The island's first kingdom was established by Shunten, the lord of Urasoe in the 12th century. This monarchy system lasted until the 14th century when Okinawa split into three different kingdoms: Hokuzan, Nanzan and Chuzan. For the next 200 years Okinawa enjoyed a flourishing trade with China, Japan, Korea and the East Indies. In 1609, however, this golden era came to an abrupt halt when Samuri warriors from Satsuma, an area in southern Japan, invaded Okinawa. For the next 270 years, the Satsuma would demand taxes from Okinawans and manipulate their trading market as payment for protecting their island.

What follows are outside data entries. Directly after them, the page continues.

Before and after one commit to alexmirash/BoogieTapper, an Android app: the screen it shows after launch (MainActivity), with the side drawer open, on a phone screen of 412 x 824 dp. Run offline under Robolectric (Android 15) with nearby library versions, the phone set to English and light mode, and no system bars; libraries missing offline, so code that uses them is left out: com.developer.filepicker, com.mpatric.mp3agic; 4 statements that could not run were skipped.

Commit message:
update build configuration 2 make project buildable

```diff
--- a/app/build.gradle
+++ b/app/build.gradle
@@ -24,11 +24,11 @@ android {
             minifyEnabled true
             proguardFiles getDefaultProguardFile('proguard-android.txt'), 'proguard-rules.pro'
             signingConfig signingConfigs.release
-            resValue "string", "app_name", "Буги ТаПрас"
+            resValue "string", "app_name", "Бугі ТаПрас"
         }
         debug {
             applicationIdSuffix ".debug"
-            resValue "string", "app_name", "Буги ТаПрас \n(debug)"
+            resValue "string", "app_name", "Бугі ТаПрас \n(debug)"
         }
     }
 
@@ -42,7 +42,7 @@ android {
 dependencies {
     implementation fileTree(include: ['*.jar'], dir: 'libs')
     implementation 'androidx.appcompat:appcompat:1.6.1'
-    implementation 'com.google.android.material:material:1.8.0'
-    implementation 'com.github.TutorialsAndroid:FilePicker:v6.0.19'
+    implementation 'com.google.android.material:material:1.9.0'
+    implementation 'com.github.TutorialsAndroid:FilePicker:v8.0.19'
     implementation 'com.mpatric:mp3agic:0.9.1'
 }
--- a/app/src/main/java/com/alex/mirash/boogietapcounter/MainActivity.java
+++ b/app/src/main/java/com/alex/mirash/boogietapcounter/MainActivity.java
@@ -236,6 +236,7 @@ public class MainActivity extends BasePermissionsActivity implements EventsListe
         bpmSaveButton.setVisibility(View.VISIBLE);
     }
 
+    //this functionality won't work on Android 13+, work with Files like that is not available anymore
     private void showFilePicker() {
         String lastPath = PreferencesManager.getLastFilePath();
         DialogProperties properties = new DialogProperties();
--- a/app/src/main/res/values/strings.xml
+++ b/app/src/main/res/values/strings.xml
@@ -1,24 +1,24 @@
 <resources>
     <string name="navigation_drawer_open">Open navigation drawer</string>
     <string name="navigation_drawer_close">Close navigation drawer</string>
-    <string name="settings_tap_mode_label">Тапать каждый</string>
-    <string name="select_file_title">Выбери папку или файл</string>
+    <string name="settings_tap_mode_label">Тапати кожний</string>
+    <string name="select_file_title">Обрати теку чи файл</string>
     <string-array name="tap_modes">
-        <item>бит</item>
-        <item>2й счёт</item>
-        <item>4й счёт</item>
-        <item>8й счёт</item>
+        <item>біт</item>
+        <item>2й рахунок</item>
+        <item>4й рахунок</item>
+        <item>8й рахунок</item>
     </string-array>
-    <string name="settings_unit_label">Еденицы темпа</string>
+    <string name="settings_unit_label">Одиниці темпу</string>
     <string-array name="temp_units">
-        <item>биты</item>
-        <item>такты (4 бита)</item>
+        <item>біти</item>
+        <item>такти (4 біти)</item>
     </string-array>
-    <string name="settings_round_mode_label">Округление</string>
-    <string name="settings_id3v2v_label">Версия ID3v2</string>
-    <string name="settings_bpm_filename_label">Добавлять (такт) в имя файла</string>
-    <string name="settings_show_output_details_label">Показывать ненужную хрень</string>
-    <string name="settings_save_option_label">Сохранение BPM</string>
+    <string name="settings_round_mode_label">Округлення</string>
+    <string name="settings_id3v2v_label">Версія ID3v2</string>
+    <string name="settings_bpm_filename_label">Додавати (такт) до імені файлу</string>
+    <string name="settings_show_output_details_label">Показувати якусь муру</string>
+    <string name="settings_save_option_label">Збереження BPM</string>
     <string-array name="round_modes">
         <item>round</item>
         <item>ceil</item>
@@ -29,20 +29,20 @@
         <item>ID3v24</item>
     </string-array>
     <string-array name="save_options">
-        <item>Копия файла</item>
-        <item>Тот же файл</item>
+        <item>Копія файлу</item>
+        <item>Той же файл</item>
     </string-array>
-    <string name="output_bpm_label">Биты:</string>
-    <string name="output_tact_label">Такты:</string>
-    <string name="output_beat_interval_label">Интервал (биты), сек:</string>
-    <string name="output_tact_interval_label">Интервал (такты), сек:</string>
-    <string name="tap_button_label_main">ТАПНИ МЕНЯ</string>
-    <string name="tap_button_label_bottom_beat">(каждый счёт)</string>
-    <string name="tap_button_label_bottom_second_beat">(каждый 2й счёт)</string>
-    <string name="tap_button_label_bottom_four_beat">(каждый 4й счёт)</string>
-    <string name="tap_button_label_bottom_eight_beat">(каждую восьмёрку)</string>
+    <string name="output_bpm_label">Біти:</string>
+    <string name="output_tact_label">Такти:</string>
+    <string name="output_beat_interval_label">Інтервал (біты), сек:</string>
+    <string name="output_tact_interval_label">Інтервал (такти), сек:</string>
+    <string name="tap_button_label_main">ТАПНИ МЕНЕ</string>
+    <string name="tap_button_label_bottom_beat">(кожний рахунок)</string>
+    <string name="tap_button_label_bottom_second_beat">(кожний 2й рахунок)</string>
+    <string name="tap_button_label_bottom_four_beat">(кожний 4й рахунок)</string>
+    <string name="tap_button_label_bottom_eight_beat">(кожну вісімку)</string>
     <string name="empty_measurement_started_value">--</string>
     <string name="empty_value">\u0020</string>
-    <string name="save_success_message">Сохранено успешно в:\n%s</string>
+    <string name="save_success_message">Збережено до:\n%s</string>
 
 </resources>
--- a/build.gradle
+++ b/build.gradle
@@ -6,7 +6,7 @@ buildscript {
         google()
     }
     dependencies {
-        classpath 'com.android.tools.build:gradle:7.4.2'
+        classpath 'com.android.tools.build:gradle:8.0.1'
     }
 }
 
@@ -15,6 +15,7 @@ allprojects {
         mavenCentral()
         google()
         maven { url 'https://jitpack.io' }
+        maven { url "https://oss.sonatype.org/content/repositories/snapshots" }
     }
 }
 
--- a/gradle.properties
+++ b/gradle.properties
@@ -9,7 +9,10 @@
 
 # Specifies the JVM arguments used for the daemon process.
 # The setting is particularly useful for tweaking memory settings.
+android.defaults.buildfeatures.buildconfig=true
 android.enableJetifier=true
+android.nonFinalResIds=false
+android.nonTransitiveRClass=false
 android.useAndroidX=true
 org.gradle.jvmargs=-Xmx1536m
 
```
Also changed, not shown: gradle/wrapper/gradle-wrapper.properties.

In 1854, Commodore Matthew Perry visited the Royal palace at Shuri. About this same time, a number of Western nations, including the United States, Great Britain, France and Russia were attempting to open treaty relations with Okinawa. In 1868, during the Meiji Restoration, Japan tightened its grip on Okinawa by sending a military detachment there.
In 1879, weary of Okinawan objections to its military forces, the Japanese government dissolved the royal government and formally annexed the island kingdom. Okinawa was organized as the 47th district of Japan, supervised by a governor, very similar to an American state. Although America was acquainted with Okinawa in the early 1800s, for most Americans the small island nation went completely unobserved until the abrupt advent of World War II.

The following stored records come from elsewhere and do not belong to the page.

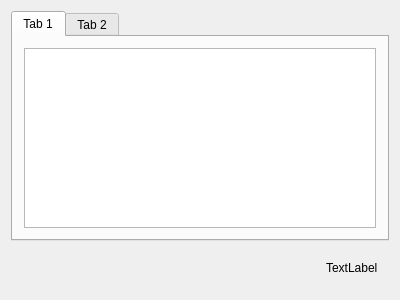
Before: the Qt Designer form src/mainwindow.ui in MichaelMure/Arbore-qt, drawn with Qt 5.
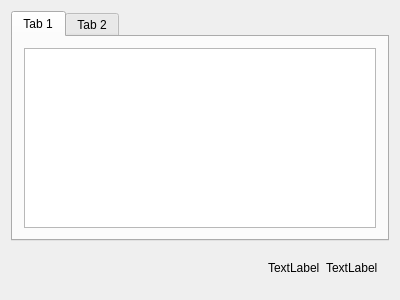
After: the same form once the commit is applied.

Diff of the .ui file:
```diff
--- a/src/mainwindow.ui
+++ b/src/mainwindow.ui
@@ -53,6 +53,13 @@
          </property>
         </spacer>
        </item>
+       <item>
+        <widget class="QLabel" name="statslabel">
+         <property name="text">
+          <string>TextLabel</string>
+         </property>
+        </widget>
+       </item>
        <item>
         <widget class="QLabel" name="peerslabel">
          <property name="text">
```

Situated on the southern approaches to Japan, the Ryukyu Island chain was geographically situated as to be virtually unavoidable in any American offensive strategy against mainland Japan. The inevitable soon became history when Okinawa became the arena for one of the most ferocious battles of the war. By June, 1944, the Japanese army arrived in force. Casualties mounted quickly as US forces saturated military targets with bombs four months later.
In March, 1945, the first American troops landed on the Kerama Islands as the springboard for America's island leapfrogging strategy. Okinawa was next in line and, on April 1, 1945, the invasion began. After 11 weeks of fierce fighting, the battle of Okinawa was over June 20, 1945. Two months later Japan surrendered. Okinawa was one of the longest and hardest fought campaigns in the history of World War II. Total American battle casualties were estimated at 49,151, including 12,500 killed or missing. Japanese soldiers killed were about 60,000 while one-third of the Okinawan population, about 150,000 died in the "Typhoon of Steel."

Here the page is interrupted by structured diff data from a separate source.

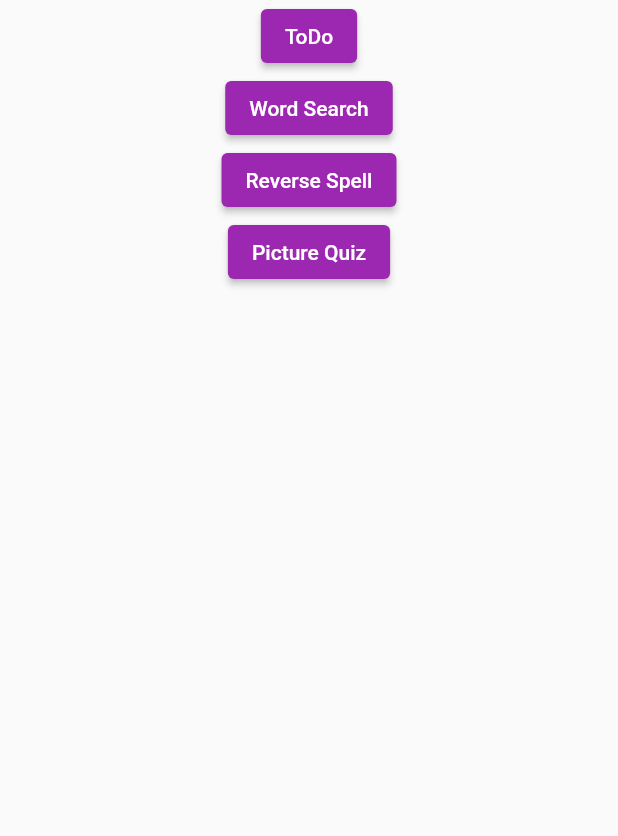
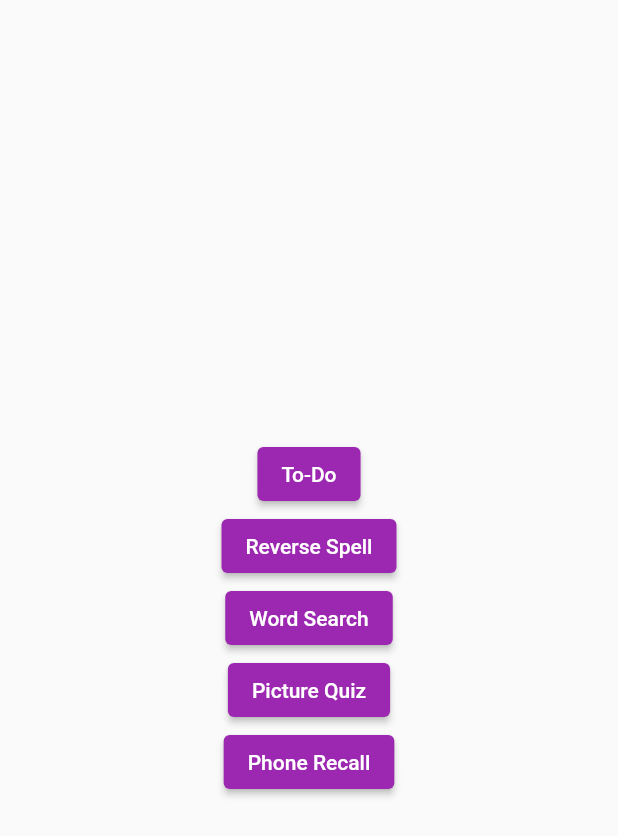
Before and after one commit to inirah02/ProjectRoots, a Flutter app: the screen it shows once a user with an empty profile is signed in, on a phone screen of 412 x 824 dp. Shown: the top 836 px of the screen. Run offline on Flutter 3.47's test engine with Material 2 defaults, Android fonts, the phone set to English and light mode, and no system bars; our stand-ins replace cloud_firestore, firebase_auth, firebase_core, flutter_riverpod, flutter_tts; accounts and stored records are empty.

Commit message:
Added Main Menu

```diff
--- a/lib/src/activities/phone_recall/phone_recall.dart
+++ b/lib/src/activities/phone_recall/phone_recall.dart
@@ -2,6 +2,8 @@ import 'package:flutter/material.dart';
 import 'package:flutter_tts/flutter_tts.dart';
 
 class PhoneRecallActivity extends StatefulWidget {
+  static const path = '/phone-recall';
+  static const name = 'Phone Recall';
   const PhoneRecallActivity({
     super.key,
   });
--- a/lib/src/activities/reminders_todo_activity/reminders.dart
+++ b/lib/src/activities/reminders_todo_activity/reminders.dart
@@ -3,6 +3,8 @@ import 'reminders_schema.dart';
 import 'reminders_item.dart';
 
 class TodoActivity extends StatefulWidget {
+  static const path = '/todo';
+  static const name = 'To-Do';
   TodoActivity({Key? key}) : super(key: key);
 
   @override
--- a/lib/src/activities/reverse_spell.dart
+++ b/lib/src/activities/reverse_spell.dart
@@ -4,6 +4,7 @@ import 'package:projectroots/src/extensions/string.dart';
 
 class ReverseSpellActivity extends StatefulWidget {
   static const path = '/reverse_spelling';
+  static const name = 'Reverse Spell';
   final String targetWord;
 
   const ReverseSpellActivity({
--- a/lib/src/activities/word_search.dart
+++ b/lib/src/activities/word_search.dart
@@ -33,6 +33,9 @@ const letters = [
 ];
 
 class WordSearchActivity extends StatefulWidget {
+  static const path = '/word-search';
+  static const name = 'Word Search';
+
   const WordSearchActivity({Key? key}) : super(key: key);
 
   @override
--- a/lib/src/app.dart
+++ b/lib/src/app.dart
@@ -15,7 +15,11 @@ class App extends StatelessWidget {
       theme: projectRootsThemeData,
       routes: {
         HomePage.path: (context) => HomePage(),
-        ReverseSpellActivity.path: (context) => ReverseSpellActivity(targetWord: 'targetWord')
+        PhoneRecallActivity.path:(context) => PhoneRecallActivity(),
+        PictureQuizActivity.path:(context) => PictureQuizActivity(),
+        TodoActivity.path:(context) => TodoActivity(),
+        ReverseSpellActivity.path: (context) => ReverseSpellActivity(targetWord: 'targetWord'),
+        WordSearchActivity.path: (context) => WordSearchActivity(),
       },
     );
   }
--- a/lib/src/pages/home_page.dart
+++ b/lib/src/pages/home_page.dart
@@ -24,7 +24,6 @@ class HomePage extends ConsumerWidget {
 
   @override
   Widget build(BuildContext context, WidgetRef ref) {
-    // return LoginPage();
     final user = ref.watch(authStateChangesProvider);
     final db = ref.read(firestoreProvider);
     return Scaffold(
@@ -38,7 +37,6 @@ class HomePage extends ConsumerWidget {
               future: db.collection('users').doc(data.uid).get(),
               builder: (context, snapshot) {
                 if (snapshot.hasData) {
-                  // return Text(snapshot.data!.data().toString());
                   return MainMenu(snapshot.data!.data()!);
                 }
                 if (snapshot.hasError) {
--- a/lib/src/pages/main_menu.dart
+++ b/lib/src/pages/main_menu.dart
@@ -3,34 +3,94 @@ import 'package:flutter_riverpod/flutter_riverpod.dart';
 import 'package:projectroots/activities.dart';
 
 class MainMenu extends ConsumerWidget {
-  final Map<String,dynamic> user;
-  const MainMenu(this.user,{super.key});
+  final Map<String, dynamic> user;
+  const MainMenu(this.user, {super.key});
 
   _navigateToScreen(context, path) {
     Navigator.of(context).pushNamed(path);
   }
 
-  Widget _buildMainMenuForUser(context) {
-    print("Building Menu for profile type");
+  List<Widget> _getMenuItemsForUser(context, user) {
     switch (user['profile_type']) {
       case 1:
-        return Text("Care Giver Menu");
+        return [
+          ElevatedButton(
+            onPressed: () =>
+                _navigateToScreen(context, ReverseSpellActivity.path),
+            child: Text('ToDo'),
+          ),
+          ElevatedButton(
+            onPressed: () => _navigateToScreen(context, '/'),
+            child: Text('Word Search'),
+          ),
+          ElevatedButton(
+            onPressed: () => _navigateToScreen(context, '/'),
+            child: Text('Reverse Spell'),
+          ),
+          ElevatedButton(
+            onPressed: () => _navigateToScreen(context, '/'),
+            child: Text('Picture Quiz'),
+          ),
+        ];
       case 2:
-        return Text("Doctor Menu");
+        return [
+          ElevatedButton(
+            onPressed: () =>
+                _navigateToScreen(context, ReverseSpellActivity.path),
+            child: Text('ToDo'),
+          ),
+          ElevatedButton(
+            onPressed: () => _navigateToScreen(context, '/'),
+            child: Text('Word Search'),
+          ),
+          ElevatedButton(
+            onPressed: () => _navigateToScreen(context, '/'),
+            child: Text('Reverse Spell'),
+          ),
+          ElevatedButton(
+            onPressed: () => _navigateToScreen(context, '/'),
+            child: Text('Picture Quiz'),
+          ),
+        ];
       default:
-        return Column(
-          children: [
-            ElevatedButton(onPressed: () => _navigateToScreen(context, ReverseSpellActivity.path), child: Text('ToDo'),),
-            ElevatedButton(onPressed: () => _navigateToScreen(context, '/'), child: Text('Word Search'),),
-            ElevatedButton(onPressed: () => _navigateToScreen(context, '/'), child: Text('Reverse Spell'),),
-            ElevatedButton(onPressed: () => _navigateToScreen(context, '/'), child: Text('Picture Quiz'),),
-          ],
-        );
+        return [
+          ElevatedButton(
+            onPressed: () => _navigateToScreen(context, TodoActivity.path),
+            child: const Text(TodoActivity.name),
+          ),
+          ElevatedButton(
+            onPressed: () =>
+                _navigateToScreen(context, ReverseSpellActivity.path),
+            child: const Text(ReverseSpellActivity.name),
+          ),
+          ElevatedButton(
+            onPressed: () =>
+                _navigateToScreen(context, WordSearchActivity.path),
+            child: const Text(WordSearchActivity.name),
+          ),
+          ElevatedButton(
+            onPressed: () =>
+                _navigateToScreen(context, PictureQuizActivity.path),
+            child: const Text(PictureQuizActivity.name),
+          ),
+          ElevatedButton(
+            onPressed: () =>
+                _navigateToScreen(context, PhoneRecallActivity.path),
+            child: const Text(PhoneRecallActivity.name),
+          ),
+        ];
     }
   }
 
   @override
   Widget build(BuildContext context, WidgetRef ref) {
-    return _buildMainMenuForUser(context);
+    List<Widget> children = _getMenuItemsForUser(context, user);
+    return Center(
+      child: Column(
+        mainAxisAlignment: MainAxisAlignment.center,
+        crossAxisAlignment: CrossAxisAlignment.center,
+        children: children,
+      ),
+    );
   }
 }
```
Also changed, not shown: lib/src/activities/picture_quiz/picture_quiz.dart (+5 -3 lines), lib/src/pages/create_profile.dart (added, +19 -0 lines), lib/src/patient_screen/patient_screen.dart (+10 -13 lines).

Because it was considered the key to the invasion of Japan, and because it is also considered a key geographical factor to the defense of the free world in the Pacific area, Okinawa now owns the nickname, "Keystone of the Pacific." As relief funds, appropriated by the US Congress, began to get pumped into Okinawa in 1946, the island began traveling the steady path to economic recovery. That same year, Okinawa set up its first general hospital, civilian newspaper, bank and courts. By 1950, the country had resumed its foreign trade lines and established a civil government system throughout the Ryukyu islands.
In 1951, a US -Japanese peace treaty gave Americans complete administrative control of the Ryukyus for an indefinite period. By referring to the island as a "residual sovereignty," however, the United States still suggested recognition of Japan's basic ownership of the islands. In addition, the United States promised that, when international circumstances warranted, it would return administrative control of the chain to Japan. Administrative authority of the Ryukyu Islands was transferred back to Japan May 15, 1972, and Okinawa became a prefectural district of Japan once again.
|Join the GlobalSecurity.org mailing list|